/---

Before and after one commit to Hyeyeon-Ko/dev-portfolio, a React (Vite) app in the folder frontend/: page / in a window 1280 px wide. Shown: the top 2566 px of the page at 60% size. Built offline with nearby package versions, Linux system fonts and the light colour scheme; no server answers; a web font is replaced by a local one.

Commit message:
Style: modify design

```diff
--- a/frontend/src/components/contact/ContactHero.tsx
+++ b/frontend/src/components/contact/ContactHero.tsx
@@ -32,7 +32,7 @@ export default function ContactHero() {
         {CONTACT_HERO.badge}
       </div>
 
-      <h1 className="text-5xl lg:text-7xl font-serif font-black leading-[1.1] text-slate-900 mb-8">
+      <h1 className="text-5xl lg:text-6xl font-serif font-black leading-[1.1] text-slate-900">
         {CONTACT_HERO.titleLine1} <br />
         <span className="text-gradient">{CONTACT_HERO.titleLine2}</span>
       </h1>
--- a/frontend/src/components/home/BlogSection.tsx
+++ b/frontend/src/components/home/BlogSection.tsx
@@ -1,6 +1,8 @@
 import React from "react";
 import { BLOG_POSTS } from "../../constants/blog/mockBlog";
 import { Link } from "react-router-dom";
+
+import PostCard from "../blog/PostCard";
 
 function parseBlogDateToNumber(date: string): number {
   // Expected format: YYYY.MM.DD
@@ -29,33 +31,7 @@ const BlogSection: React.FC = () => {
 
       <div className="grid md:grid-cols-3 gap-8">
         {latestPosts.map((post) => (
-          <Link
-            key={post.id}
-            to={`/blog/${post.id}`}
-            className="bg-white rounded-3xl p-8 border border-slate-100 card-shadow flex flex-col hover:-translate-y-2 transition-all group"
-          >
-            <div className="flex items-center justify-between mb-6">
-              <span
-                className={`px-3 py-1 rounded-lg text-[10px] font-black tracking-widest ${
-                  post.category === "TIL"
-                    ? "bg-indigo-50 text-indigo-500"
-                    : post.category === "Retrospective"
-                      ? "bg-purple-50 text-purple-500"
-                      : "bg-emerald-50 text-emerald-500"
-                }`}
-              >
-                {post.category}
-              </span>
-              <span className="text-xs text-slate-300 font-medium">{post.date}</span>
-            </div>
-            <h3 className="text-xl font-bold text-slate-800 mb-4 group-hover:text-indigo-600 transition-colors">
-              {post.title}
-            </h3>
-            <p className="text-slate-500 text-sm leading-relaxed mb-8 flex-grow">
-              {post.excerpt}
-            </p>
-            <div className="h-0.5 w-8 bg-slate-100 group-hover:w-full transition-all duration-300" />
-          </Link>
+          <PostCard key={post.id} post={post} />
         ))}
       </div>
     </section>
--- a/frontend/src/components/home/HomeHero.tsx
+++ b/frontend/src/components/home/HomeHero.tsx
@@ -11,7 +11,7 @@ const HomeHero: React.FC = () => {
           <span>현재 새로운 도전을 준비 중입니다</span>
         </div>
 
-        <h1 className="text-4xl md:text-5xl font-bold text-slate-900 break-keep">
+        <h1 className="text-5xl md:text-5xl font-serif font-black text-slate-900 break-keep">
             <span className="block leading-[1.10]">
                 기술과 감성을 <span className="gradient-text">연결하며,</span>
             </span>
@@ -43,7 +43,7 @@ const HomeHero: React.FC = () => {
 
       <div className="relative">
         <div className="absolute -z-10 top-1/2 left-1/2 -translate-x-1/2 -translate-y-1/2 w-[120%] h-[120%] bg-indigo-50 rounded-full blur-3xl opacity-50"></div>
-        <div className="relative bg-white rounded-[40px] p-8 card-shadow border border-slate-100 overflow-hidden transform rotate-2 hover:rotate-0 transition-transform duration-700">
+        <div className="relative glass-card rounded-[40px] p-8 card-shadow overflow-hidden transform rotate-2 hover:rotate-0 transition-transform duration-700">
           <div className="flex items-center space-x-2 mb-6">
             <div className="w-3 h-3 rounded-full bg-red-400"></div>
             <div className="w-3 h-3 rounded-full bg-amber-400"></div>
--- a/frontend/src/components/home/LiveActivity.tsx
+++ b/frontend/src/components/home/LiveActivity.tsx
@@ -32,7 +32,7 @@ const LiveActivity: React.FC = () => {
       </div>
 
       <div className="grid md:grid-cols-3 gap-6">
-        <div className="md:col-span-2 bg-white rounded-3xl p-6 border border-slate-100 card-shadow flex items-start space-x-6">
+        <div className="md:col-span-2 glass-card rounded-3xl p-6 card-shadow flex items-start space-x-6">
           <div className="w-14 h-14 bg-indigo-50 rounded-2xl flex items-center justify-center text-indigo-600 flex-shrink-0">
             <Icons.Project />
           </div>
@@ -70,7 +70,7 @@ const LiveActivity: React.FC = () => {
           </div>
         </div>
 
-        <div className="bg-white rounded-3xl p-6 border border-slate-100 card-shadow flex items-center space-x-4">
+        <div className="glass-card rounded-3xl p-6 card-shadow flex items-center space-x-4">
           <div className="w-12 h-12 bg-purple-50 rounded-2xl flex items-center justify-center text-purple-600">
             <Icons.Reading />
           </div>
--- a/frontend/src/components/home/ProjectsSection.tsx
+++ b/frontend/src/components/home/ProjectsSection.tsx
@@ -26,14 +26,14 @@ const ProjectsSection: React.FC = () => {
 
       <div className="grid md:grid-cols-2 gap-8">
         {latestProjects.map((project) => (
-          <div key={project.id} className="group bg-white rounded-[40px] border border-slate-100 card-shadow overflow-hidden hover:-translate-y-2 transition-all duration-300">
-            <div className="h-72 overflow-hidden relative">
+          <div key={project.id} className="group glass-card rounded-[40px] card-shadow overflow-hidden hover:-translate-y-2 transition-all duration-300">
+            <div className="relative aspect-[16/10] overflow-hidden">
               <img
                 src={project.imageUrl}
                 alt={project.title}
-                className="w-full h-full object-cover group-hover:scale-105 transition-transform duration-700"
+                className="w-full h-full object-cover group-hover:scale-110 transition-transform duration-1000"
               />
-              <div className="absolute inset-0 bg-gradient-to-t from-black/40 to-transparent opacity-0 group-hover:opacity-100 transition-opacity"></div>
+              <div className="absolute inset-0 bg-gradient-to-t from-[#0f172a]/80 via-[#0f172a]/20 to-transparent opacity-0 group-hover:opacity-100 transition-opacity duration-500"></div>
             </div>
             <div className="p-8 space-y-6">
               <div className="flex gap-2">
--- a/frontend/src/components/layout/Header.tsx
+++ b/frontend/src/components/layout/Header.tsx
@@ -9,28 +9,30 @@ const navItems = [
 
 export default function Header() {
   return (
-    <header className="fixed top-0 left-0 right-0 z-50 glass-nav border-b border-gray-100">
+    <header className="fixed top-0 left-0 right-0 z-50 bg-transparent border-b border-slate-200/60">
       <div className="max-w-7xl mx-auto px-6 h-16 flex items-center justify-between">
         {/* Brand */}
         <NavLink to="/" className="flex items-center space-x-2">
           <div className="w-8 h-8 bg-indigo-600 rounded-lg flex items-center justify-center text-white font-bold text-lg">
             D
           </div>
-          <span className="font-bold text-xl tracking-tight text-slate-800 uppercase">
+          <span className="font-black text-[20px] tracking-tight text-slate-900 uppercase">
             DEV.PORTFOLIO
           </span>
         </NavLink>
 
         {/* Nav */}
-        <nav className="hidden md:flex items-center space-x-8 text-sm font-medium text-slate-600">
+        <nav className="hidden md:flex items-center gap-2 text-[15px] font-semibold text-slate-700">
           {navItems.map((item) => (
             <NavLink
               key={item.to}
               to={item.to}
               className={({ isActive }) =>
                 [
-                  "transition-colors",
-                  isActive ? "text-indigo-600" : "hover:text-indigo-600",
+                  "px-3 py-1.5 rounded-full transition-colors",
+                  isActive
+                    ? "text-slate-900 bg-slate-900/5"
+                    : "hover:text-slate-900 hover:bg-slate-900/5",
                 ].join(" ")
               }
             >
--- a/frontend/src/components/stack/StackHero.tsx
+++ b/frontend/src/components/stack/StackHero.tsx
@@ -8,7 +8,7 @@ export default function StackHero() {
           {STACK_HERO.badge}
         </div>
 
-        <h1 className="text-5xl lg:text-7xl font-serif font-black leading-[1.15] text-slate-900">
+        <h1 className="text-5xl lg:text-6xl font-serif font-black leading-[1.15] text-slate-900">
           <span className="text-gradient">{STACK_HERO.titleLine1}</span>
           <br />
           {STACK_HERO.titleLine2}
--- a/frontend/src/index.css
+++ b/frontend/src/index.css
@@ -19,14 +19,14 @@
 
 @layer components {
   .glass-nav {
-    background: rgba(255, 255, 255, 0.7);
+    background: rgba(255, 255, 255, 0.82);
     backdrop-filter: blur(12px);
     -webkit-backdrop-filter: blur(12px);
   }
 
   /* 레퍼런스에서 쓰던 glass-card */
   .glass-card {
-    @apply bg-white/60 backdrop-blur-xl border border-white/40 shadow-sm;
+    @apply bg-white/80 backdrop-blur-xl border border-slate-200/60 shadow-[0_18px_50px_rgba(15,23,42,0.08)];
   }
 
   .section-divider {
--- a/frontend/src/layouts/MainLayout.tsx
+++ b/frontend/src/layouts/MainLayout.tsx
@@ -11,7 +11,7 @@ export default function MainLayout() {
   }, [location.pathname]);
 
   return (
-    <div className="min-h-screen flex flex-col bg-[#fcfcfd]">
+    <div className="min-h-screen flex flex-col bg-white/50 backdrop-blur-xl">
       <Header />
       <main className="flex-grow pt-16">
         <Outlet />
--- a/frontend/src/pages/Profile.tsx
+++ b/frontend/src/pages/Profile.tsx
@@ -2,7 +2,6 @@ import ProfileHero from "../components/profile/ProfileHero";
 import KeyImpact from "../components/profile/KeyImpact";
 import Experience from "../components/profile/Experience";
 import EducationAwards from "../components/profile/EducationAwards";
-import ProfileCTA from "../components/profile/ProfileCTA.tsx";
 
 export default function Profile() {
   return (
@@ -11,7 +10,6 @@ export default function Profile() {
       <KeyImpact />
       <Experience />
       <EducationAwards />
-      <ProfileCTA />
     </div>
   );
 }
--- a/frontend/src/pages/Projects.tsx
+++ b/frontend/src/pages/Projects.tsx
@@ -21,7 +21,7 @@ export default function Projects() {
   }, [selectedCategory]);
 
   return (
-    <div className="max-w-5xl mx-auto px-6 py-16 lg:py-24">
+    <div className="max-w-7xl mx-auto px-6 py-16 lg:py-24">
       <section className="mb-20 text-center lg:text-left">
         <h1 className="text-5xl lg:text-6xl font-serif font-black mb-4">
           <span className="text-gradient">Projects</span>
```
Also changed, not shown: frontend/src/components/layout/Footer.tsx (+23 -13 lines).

\---

*Task instructions*. Your response should be each line that includes the word "BlogSection", copied from the records.

*Answer to the exercise*.
--- a/frontend/src/components/home/BlogSection.tsx
+++ b/frontend/src/components/home/BlogSection.tsx
@@ -29,33 +31,7 @@ const BlogSection: React.FC = () => {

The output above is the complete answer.